__WHAT YOU ARE ASKED TO DO__
Each line below that holds the word "class" counts toward the answer; reply with the total number only.

[Version comparison data]
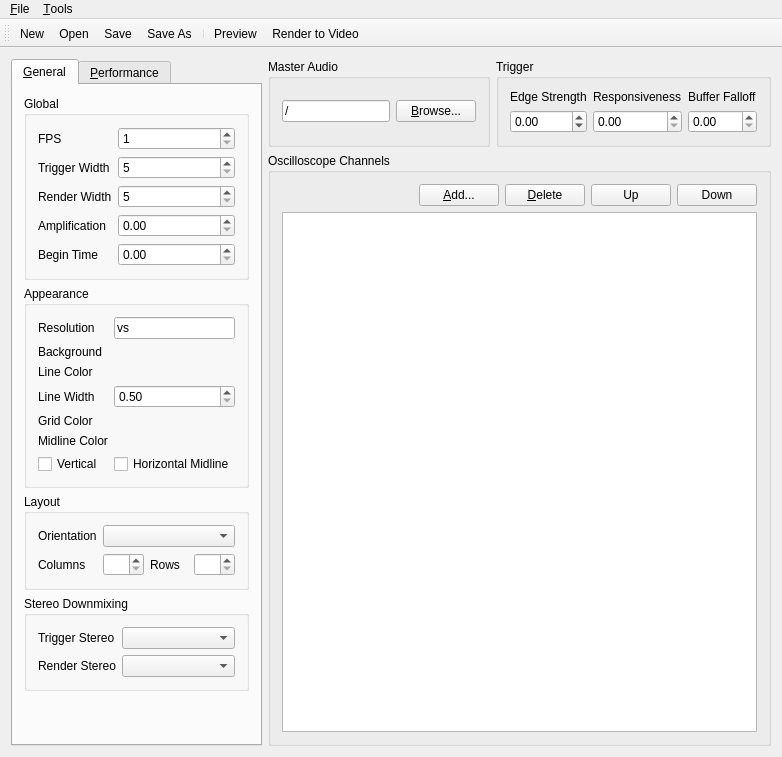
The window that corrscope/gui/mainwindow.ui (corrscope/corrscope) describes before a commit, drawn with Qt 5.
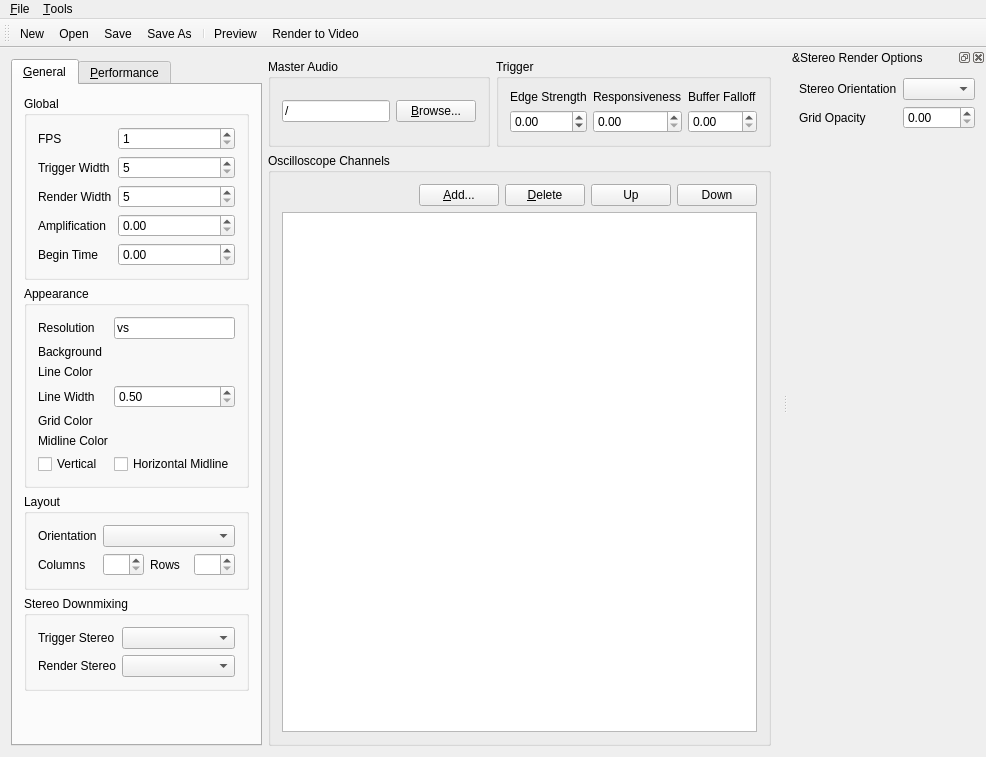
The same window after the commit. Custom widgets are drawn as their Qt base class.

Commit message: Squash stereo-gui

Patch:
```diff
--- a/corrscope/gui/mainwindow.ui
+++ b/corrscope/gui/mainwindow.ui
@@ -266,7 +266,7 @@
           <property name="title">
            <string>Stereo Downmixing</string>
           </property>
-          <layout class="QFormLayout" name="formLayout_6">
+          <layout class="QFormLayout" name="formLayout_8">
            <item row="0" column="0">
             <widget class="QLabel" name="trigger_stereoL">
              <property name="text">
@@ -596,6 +596,45 @@
    <addaction name="actionPreview"/>
    <addaction name="actionRender"/>
   </widget>
+  <widget class="QDockWidget" name="dockStereo">
+   <property name="windowTitle">
+    <string>&amp;Stereo Render Options</string>
+   </property>
+   <attribute name="dockWidgetArea">
+    <number>2</number>
+   </attribute>
+   <widget class="QWidget" name="dockWidgetContents">
+    <layout class="QFormLayout" name="formLayout_6">
+     <item row="0" column="0">
+      <widget class="QLabel" name="layout__stereo_orientationL">
+       <property name="text">
+        <string>Stereo Orientation</string>
+       </property>
+      </widget>
+     </item>
+     <item row="0" column="1">
+      <widget class="BoundComboBox" name="layout__stereo_orientation"/>
+     </item>
+     <item row="1" column="0">
+      <widget class="QLabel" name="render__stereo_grid_opacityL">
+       <property name="text">
+        <string>Grid Opacity</string>
+       </property>
+      </widget>
+     </item>
+     <item row="1" column="1">
+      <widget class="QDoubleSpinBox" name="render__stereo_grid_opacity">
+       <property name="maximum">
+        <double>1.000000000000000</double>
+       </property>
+       <property name="singleStep">
+        <double>0.250000000000000</double>
+       </property>
+      </widget>
+     </item>
+    </layout>
+   </widget>
+  </widget>
   <action name="actionOpen">
    <property name="text">
     <string>&amp;Open</string>
```
The commit also changes 1 other file.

__ANSWER BOX__
11